View a timelapse sequence that captures the re-articulation
of the Mastodon in South Hall.
SOUTH HALL — Come visit the Cohoes Mastodon in its new location and learn about its history, discover the secrets of its life and death, and find out what happened to all the mastodons.
Its relocation to the South Hall Lobby reduces the effects of climate on the bones and allows the Museum to preserve and display this mastodon for years to come.
How and why this young male mastodon died is unknown. It is known from skeletal evidence that it had been in poor health and may have died a natural death, although some research on the skeleton hints that it may have been killed by native American hunters.
In life, the Cohoes Mastodon stood about eight and one-half feet high at the shoulder, was about fifteen feet long, and weighed between 8,000 and 10,000 pounds.
The Cohoes Mastodon stayed in the collections until 1998 when it was placed in the 1st Floor lobby of the Cultural Education Center. Because of its location in the lobby, the mastodon and mount were subject to large fluctuations in temperature and humidity, which are not ideal conditions for preserving bones. The current location of the Cohoes Mastodon reduces the effects of temperature and humidity on the bones and will enable the New York State Museum to preserve and display the mastodon for years to come.
Some “secrets” about the Cohoes Mastodon have been known since its discovery in 1866, when it was identified as
a male. More recent findings include:
- The “detached” ends of its legs and other bones indicate that it was a juvenile or immature male. Born with a tooth missing from its lower right jaw, the Cohoes Mastodon had difficulty chewing, which affected its growth.
- Growth lines visible in its tooth or on thin sections from one of its tusks document the mastodon’s growth history. Similar to tree rings, widely spaced lines indicate periods of good growth and health; closely spaced lines indicate periods of poor growth, due to ill health or environmental stresses. Research on its teeth reveals that the Cohoes Mastodon’s growth was particularly poor during the winter of the last few years of its life.
- In 1996, protein from a small piece of bone cut from the Cohoes Mastodon’s left femur shows that the mastodon died 11,070 years ago, give or take 60 years.
A major difference between mastodons and mammoths was the shape, structure, and function of their molar teeth. Mastodon molar teeth had pointed cusps used to cut and crush the coarse, often woody, plants on which they fed. In fact, the name mastodon is derived from Greek words describing the shape of its teeth≠ómastos, meaning breast, and odous, meaning tooth. In contrast, mammoths and elephants had molar teeth that were flattened on top, suitable for grazing on grasses. The different diets of mastodons and mammoths suggest that they behaved differently.
Is this a dinosaur?

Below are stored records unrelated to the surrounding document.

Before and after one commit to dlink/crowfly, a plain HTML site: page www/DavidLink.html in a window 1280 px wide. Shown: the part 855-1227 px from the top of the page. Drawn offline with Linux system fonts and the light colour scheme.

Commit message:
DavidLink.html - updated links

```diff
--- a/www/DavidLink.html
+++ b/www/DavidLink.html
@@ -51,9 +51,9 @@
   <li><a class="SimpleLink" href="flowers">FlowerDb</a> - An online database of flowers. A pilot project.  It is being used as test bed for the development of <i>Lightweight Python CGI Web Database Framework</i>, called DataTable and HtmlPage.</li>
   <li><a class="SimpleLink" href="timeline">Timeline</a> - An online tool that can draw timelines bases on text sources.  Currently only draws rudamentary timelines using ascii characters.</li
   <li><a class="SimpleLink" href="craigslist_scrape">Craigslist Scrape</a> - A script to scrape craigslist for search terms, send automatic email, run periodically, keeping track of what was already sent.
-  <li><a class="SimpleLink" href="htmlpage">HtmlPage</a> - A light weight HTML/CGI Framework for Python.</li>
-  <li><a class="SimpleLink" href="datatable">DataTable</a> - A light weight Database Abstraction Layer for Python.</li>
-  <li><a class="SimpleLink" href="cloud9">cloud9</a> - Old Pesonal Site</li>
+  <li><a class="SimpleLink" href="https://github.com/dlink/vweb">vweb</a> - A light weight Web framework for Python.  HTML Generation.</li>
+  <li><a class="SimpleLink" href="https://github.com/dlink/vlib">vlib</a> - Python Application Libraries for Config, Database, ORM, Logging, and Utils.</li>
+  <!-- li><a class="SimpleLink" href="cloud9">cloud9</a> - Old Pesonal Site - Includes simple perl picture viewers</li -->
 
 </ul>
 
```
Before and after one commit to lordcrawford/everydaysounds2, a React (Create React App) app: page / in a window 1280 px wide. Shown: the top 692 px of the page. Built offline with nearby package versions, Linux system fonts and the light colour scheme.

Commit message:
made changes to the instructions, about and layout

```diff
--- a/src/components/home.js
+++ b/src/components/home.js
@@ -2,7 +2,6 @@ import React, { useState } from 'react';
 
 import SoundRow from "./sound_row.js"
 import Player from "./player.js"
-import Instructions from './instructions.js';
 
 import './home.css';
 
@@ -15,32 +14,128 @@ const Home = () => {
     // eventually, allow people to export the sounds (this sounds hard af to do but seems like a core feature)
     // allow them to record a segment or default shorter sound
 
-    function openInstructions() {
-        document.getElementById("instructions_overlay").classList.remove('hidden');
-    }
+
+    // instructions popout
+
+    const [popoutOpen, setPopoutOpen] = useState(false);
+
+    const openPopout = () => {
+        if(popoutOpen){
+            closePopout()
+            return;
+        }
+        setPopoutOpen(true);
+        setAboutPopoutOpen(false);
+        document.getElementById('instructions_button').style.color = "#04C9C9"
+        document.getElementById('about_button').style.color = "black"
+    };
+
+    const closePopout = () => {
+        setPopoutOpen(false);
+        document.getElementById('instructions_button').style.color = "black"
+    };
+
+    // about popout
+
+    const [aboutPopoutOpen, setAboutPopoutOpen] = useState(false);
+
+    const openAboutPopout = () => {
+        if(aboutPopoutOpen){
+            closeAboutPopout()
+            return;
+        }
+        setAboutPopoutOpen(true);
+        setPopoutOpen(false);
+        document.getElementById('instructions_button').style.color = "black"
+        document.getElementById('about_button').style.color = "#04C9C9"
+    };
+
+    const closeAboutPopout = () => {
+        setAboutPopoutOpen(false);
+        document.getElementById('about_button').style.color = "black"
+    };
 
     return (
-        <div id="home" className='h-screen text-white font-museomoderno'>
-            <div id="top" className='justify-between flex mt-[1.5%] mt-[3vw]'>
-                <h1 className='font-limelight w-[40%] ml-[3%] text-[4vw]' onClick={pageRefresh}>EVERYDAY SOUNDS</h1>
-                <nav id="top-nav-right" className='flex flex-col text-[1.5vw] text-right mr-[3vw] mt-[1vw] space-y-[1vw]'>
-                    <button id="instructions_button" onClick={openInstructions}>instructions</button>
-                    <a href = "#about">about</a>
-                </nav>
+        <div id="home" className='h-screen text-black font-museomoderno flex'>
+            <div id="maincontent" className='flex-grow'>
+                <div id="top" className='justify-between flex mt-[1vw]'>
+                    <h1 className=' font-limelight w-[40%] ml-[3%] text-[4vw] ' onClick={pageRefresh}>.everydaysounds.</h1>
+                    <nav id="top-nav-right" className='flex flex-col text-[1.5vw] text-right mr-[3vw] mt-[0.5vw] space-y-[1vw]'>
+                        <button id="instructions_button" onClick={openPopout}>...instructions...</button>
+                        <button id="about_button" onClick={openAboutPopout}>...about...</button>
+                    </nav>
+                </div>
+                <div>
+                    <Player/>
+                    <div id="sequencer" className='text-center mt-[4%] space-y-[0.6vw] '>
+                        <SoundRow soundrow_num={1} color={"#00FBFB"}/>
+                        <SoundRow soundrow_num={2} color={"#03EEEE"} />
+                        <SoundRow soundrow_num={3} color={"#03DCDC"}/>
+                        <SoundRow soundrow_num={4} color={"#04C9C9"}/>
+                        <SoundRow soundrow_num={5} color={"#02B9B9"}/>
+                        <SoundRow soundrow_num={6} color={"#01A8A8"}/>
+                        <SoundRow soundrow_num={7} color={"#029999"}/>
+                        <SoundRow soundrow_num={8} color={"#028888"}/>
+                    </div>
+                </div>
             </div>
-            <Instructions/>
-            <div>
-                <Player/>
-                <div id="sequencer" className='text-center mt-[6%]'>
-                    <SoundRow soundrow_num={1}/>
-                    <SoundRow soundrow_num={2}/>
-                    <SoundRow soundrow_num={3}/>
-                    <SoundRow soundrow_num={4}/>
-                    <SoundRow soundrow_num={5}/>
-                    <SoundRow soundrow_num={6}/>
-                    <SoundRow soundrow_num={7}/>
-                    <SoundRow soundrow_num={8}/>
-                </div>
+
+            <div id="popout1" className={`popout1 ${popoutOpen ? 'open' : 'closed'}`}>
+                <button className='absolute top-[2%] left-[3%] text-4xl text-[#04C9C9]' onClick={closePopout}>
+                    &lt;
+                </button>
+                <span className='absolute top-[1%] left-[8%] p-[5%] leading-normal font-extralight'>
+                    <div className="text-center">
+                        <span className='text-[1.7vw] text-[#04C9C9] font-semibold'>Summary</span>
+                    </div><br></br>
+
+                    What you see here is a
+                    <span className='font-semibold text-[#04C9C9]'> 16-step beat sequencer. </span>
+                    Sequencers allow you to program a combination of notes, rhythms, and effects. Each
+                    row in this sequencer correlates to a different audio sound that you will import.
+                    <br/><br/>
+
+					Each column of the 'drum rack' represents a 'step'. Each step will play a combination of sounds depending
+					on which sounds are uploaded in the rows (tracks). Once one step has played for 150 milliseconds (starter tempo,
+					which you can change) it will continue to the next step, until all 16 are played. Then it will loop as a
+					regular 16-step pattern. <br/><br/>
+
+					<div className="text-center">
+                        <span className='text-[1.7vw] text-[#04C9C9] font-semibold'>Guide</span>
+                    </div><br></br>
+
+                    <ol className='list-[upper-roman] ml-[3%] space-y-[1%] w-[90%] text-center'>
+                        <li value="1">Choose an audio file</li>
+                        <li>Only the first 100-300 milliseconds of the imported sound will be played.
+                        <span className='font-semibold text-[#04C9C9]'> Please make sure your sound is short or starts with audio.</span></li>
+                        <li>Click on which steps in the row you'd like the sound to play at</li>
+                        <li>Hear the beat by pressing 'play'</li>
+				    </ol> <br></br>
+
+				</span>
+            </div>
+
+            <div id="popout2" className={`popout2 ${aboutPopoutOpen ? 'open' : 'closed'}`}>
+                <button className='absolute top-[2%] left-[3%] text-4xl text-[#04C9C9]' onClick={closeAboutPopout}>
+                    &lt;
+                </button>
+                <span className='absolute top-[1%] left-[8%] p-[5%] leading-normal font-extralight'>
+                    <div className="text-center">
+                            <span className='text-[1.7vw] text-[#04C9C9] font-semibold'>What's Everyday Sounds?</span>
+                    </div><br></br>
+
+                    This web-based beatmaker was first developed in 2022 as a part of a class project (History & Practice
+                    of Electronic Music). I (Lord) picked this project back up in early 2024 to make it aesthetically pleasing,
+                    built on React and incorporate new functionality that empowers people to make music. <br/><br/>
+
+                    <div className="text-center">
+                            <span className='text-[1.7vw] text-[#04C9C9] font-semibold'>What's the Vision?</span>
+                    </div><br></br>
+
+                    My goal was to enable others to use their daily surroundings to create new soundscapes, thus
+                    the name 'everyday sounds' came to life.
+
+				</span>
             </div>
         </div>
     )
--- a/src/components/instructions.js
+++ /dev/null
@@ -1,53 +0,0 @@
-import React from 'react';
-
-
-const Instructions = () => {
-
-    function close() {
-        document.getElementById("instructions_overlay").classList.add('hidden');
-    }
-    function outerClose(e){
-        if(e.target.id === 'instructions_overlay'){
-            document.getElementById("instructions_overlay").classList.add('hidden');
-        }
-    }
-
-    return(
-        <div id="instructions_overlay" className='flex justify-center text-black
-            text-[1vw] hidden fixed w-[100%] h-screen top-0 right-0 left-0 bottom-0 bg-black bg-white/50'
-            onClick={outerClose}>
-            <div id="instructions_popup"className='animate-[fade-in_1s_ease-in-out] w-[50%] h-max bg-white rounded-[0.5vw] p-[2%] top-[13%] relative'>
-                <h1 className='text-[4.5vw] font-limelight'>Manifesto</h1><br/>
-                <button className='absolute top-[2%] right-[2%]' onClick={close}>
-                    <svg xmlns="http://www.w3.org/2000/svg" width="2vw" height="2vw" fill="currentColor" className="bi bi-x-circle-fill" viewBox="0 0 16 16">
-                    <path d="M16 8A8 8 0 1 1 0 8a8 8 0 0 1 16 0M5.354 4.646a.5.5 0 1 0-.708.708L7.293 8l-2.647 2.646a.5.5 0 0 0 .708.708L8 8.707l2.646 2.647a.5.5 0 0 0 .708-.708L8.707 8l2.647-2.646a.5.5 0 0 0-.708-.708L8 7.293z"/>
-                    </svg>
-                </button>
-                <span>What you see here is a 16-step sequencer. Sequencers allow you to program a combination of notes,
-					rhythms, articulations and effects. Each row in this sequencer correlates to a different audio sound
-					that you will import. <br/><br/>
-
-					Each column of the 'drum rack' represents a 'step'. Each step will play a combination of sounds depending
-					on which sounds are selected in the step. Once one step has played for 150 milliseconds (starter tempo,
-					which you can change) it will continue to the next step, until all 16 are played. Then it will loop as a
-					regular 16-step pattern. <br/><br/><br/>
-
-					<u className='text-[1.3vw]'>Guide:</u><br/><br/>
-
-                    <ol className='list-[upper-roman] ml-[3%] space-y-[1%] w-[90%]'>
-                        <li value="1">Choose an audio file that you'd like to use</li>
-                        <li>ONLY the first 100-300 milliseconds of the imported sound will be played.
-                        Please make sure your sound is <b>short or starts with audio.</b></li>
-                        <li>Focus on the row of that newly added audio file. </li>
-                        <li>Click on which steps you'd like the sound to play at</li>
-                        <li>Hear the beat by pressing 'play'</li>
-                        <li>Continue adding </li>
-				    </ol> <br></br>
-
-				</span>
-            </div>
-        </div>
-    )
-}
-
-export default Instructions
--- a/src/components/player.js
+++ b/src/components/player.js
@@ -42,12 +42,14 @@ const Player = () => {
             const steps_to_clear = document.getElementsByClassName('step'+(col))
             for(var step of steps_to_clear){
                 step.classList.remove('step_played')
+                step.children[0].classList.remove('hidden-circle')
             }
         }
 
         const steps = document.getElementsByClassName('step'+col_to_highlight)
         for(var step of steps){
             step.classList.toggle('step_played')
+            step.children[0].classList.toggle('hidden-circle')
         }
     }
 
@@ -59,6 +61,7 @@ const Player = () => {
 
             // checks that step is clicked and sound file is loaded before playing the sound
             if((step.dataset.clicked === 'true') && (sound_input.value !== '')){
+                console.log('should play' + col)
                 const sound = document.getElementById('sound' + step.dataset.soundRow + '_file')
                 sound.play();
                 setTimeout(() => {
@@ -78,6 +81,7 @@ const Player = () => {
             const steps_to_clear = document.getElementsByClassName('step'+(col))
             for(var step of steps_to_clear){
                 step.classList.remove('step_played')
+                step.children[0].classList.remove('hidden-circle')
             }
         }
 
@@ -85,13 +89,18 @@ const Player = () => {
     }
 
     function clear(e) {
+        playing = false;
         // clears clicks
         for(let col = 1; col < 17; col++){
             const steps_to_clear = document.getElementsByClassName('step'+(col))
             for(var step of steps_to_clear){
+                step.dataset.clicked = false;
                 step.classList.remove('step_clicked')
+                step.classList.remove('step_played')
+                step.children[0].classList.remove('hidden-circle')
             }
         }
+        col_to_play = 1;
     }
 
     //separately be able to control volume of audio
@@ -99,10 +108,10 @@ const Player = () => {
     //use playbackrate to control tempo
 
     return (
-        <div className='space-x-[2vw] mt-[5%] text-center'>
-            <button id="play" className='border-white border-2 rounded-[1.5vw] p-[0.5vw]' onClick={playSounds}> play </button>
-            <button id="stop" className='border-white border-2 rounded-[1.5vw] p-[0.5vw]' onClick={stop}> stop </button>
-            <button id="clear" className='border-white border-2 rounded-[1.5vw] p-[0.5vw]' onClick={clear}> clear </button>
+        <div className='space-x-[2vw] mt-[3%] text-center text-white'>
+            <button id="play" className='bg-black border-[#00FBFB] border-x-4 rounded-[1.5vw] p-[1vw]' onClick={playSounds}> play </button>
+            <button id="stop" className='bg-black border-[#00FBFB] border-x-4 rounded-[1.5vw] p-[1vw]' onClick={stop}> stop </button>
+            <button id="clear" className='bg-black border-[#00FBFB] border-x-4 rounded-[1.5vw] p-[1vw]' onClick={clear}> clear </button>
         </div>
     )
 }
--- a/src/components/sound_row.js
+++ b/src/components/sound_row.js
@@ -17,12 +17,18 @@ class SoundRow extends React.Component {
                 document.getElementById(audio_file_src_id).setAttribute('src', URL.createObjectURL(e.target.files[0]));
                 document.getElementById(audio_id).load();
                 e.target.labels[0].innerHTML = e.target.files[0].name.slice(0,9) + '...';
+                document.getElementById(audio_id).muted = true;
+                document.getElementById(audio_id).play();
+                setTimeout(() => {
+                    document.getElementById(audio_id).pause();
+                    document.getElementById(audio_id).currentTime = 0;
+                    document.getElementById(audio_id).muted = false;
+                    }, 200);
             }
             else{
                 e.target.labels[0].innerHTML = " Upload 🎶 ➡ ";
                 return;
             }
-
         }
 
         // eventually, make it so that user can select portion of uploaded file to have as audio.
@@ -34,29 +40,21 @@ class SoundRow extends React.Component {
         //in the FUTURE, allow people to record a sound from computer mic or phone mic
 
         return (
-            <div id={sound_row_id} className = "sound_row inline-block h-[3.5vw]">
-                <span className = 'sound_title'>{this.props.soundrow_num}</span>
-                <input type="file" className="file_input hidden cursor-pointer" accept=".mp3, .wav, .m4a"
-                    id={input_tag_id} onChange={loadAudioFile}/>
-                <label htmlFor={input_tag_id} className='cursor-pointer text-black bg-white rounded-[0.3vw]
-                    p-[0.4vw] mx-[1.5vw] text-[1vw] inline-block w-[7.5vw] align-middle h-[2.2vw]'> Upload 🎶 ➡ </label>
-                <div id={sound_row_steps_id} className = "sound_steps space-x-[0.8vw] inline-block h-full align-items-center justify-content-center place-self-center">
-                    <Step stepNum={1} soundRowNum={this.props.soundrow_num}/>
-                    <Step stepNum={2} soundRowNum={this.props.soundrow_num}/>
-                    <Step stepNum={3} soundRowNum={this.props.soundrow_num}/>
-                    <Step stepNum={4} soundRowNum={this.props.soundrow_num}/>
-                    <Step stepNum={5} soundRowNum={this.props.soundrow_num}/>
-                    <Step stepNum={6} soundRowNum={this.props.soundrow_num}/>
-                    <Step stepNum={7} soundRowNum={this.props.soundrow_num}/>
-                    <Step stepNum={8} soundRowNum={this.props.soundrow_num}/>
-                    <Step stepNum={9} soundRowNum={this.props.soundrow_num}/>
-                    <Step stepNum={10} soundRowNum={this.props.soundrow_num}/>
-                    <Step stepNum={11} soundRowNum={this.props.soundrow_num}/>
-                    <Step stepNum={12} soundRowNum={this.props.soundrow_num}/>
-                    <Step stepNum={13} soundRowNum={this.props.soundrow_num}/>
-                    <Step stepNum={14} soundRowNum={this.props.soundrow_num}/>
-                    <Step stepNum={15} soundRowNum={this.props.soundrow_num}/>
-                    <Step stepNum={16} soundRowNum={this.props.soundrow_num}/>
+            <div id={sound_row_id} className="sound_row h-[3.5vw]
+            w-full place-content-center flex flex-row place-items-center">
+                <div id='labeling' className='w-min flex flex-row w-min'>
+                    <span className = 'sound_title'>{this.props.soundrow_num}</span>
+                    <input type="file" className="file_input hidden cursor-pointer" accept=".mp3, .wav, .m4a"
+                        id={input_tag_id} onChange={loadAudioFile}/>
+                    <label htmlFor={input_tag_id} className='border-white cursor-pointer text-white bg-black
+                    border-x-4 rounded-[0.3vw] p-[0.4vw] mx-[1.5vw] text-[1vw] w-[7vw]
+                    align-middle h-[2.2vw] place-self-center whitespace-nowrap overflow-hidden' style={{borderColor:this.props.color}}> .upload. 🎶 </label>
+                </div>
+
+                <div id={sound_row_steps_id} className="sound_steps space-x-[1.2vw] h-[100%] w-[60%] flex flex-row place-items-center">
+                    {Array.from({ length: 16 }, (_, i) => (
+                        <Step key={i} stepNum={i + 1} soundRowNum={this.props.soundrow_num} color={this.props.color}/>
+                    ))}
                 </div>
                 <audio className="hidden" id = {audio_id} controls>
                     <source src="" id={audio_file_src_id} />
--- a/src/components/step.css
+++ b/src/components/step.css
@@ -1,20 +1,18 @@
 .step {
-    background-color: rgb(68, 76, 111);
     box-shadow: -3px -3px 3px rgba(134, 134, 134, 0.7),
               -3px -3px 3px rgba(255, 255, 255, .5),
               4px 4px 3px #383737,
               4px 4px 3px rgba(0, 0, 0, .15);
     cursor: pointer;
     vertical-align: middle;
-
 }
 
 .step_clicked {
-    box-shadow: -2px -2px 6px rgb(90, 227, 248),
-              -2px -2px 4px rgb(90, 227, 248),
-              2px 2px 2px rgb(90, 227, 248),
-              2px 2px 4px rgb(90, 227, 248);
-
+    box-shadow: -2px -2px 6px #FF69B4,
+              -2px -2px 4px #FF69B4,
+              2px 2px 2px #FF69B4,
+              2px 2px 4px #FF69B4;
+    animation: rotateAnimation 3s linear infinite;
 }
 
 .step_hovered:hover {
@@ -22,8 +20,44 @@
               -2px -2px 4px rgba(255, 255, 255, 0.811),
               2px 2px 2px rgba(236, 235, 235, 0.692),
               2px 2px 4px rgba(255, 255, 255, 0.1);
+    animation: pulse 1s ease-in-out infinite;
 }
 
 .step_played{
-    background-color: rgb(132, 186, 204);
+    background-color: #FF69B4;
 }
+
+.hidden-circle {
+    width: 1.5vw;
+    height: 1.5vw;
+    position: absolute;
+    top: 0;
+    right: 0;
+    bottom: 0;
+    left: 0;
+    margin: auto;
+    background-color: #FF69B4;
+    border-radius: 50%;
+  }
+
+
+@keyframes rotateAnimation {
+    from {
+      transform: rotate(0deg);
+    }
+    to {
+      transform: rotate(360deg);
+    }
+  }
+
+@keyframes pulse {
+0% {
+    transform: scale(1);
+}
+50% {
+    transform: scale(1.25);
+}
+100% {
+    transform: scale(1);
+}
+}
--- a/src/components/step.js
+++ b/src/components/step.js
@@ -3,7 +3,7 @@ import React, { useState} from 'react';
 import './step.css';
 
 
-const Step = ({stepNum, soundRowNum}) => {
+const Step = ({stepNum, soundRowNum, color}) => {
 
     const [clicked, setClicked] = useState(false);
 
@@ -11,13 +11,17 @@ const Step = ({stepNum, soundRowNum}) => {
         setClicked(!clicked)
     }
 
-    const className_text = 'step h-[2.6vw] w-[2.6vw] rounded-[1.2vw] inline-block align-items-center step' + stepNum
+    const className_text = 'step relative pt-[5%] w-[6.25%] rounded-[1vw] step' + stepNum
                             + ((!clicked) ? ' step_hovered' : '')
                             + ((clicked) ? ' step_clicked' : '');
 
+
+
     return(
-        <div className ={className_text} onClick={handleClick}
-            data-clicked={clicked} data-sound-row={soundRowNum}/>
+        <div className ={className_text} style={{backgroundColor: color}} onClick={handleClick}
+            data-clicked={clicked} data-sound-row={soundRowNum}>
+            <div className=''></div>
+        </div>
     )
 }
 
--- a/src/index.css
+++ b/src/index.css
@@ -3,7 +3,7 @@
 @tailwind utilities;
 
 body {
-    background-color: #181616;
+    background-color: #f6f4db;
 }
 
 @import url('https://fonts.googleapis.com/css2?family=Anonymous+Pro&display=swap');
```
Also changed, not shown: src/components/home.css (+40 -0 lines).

No. Although large and extinct, mastodons were not dinosaurs. Mastodons were mammals; dinosaurs were reptiles. Dinosaurs became extinct 65 million years ago. Mastodons, like mammoths, ground sloths, and giant beavers, were large mammals that lived in New York and became extinct only about 10,000 years ago.
Why are the bones different colors?
While the New York State Museum does have a significant portion of the Cohoes Mastodonís skeleton, it does not have every bone. Bones that were missing from the skeleton were replicated from similar-sized mastodons in a lightweight urethane plastic and painted dark brown. The original bones are all light brown in color.
Where have other mastodon fossils been found?
Mastodons have been found in North America as far north as Alaska and as far south as Mexico. The largest concentration of mastodon fossil sites occurs in the Great Lakes region of the United States, including New York. Mastodon fossils have been found throughout New York. One site especially rich in mastodon fossils is the Hiscock Site in Genesee County, New York. So far, more than twenty mastodon individuals have been recovered from this one site.
What if I find a mastodon bone?
Fossil bones provide a unique opportunity to study the biology of ancient and often extinct animals. Without having the bones available for research, any information that could be discovered is lost. If you find a fossil bone, it is best to leave it where it is and contact the New York State Museumís Curator of Vertebrate Paleontology.